Saved entries
↓
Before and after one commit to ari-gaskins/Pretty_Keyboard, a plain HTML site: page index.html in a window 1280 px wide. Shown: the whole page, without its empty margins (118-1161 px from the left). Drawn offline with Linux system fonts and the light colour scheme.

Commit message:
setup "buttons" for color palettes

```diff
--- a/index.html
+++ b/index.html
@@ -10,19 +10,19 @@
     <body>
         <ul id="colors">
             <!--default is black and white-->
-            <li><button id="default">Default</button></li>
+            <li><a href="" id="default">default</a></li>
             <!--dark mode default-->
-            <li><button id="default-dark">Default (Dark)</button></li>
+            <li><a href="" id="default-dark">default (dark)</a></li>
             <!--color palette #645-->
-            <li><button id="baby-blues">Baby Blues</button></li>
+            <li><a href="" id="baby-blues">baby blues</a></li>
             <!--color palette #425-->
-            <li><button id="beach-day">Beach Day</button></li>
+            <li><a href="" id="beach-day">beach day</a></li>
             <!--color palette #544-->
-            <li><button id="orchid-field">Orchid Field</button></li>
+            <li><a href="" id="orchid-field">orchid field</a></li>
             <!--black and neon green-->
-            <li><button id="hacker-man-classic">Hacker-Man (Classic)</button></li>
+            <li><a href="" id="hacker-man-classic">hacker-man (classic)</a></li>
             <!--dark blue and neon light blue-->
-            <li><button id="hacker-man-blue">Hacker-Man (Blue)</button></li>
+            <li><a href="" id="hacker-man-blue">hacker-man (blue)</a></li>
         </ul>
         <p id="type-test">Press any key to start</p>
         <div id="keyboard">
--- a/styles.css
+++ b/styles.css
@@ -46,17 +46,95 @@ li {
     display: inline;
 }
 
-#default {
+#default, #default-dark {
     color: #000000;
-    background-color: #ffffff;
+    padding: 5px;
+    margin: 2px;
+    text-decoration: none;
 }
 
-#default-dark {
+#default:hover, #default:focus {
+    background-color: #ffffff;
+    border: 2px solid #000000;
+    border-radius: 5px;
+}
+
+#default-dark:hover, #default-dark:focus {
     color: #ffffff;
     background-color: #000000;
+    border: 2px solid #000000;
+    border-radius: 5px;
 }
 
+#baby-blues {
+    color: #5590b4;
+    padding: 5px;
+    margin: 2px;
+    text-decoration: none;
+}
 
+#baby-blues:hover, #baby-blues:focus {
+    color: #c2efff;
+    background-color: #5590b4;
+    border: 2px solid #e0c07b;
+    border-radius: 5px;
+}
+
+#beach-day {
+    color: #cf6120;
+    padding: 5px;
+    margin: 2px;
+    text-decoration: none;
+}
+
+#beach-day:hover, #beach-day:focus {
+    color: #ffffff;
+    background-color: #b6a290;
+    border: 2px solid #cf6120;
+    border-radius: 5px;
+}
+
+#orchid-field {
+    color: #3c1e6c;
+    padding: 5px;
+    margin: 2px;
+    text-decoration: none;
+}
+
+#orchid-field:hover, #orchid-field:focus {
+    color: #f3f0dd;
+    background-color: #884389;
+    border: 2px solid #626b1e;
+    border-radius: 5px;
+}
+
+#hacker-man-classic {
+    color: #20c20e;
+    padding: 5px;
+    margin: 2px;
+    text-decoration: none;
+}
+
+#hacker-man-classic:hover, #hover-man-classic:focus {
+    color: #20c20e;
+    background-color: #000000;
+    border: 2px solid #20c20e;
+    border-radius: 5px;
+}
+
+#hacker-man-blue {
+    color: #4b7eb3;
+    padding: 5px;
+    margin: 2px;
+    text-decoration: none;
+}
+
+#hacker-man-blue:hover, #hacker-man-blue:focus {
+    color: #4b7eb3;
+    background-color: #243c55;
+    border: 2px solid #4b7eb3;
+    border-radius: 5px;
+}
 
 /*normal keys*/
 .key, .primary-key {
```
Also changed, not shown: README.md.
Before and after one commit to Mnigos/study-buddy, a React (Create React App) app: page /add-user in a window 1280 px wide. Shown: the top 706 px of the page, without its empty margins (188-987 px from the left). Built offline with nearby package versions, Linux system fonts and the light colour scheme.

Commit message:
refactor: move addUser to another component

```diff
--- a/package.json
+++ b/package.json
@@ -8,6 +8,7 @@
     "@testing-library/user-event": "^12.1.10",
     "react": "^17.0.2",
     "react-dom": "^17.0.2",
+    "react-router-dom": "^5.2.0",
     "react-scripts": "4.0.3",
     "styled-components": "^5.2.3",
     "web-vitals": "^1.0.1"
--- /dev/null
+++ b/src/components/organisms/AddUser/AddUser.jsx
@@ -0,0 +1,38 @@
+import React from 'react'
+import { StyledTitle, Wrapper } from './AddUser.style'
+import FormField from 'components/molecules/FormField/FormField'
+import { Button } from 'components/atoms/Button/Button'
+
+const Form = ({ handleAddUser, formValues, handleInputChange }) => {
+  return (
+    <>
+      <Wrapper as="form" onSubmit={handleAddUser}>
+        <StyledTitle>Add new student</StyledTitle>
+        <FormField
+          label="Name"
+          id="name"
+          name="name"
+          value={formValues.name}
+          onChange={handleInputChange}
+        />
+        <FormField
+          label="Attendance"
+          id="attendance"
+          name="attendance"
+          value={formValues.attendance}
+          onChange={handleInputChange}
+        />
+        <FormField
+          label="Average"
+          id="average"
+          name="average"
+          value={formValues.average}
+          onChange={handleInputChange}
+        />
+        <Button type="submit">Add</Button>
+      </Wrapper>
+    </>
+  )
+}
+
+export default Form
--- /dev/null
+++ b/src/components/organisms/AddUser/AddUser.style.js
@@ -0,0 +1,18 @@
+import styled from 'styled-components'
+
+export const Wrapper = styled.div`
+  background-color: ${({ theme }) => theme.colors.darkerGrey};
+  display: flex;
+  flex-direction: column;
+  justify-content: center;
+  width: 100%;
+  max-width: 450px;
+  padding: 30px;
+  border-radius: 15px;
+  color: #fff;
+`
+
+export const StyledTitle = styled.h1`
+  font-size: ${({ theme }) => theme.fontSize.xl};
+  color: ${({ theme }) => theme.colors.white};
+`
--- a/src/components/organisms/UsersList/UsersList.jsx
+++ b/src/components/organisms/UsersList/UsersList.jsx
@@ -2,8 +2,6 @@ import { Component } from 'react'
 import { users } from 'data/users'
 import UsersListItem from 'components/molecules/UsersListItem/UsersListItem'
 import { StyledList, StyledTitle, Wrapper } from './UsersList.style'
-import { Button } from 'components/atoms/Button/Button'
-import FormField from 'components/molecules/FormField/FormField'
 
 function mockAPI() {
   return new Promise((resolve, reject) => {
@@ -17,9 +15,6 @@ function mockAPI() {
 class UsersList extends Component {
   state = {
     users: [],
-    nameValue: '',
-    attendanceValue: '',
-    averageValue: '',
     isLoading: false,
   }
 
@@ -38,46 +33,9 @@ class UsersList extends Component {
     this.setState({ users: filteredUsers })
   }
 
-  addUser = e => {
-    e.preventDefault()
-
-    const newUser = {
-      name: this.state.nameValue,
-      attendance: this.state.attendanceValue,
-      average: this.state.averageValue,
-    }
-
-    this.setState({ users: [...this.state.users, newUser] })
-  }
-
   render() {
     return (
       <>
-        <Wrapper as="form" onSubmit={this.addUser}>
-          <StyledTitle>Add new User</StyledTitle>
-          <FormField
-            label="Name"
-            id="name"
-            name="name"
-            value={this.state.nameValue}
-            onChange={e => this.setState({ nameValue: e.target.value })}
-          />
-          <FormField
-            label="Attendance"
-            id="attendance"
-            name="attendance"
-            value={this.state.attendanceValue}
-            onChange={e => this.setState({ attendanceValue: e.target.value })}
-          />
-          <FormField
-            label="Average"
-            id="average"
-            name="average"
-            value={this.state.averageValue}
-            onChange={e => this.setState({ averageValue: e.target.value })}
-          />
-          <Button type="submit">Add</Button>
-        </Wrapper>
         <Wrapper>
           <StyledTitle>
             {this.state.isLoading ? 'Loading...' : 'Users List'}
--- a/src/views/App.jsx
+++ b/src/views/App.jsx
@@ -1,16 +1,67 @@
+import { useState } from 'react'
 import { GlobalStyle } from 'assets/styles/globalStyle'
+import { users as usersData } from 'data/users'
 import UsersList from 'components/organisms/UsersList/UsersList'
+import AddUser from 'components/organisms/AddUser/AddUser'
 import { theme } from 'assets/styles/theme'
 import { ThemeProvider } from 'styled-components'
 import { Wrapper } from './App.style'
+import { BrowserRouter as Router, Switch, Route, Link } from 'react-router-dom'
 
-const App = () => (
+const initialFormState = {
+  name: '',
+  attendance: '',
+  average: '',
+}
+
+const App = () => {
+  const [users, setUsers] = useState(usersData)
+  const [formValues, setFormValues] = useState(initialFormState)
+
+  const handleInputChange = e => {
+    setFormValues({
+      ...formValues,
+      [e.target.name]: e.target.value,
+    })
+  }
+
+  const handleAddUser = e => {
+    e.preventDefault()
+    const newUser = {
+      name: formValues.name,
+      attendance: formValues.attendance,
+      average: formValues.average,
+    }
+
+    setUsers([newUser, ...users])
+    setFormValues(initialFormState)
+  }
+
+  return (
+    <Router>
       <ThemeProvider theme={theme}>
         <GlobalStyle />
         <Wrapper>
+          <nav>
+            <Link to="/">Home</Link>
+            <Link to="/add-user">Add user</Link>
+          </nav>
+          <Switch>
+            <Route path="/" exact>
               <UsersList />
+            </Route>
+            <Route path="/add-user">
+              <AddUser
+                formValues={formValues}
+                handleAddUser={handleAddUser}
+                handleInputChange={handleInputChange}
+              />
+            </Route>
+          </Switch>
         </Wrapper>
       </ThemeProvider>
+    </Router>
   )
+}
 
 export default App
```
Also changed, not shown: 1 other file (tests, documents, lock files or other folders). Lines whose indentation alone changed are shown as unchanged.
↑
> [Work item]:
Gather each line in the data that holds the string "setState".

> [Result of the exercise]:
     this.setState({ users: filteredUsers })
-    this.setState({ users: [...this.state.users, newUser] })
-            onChange={e => this.setState({ nameValue: e.target.value })}
-            onChange={e => this.setState({ attendanceValue: e.target.value })}
-            onChange={e => this.setState({ averageValue: e.target.value })}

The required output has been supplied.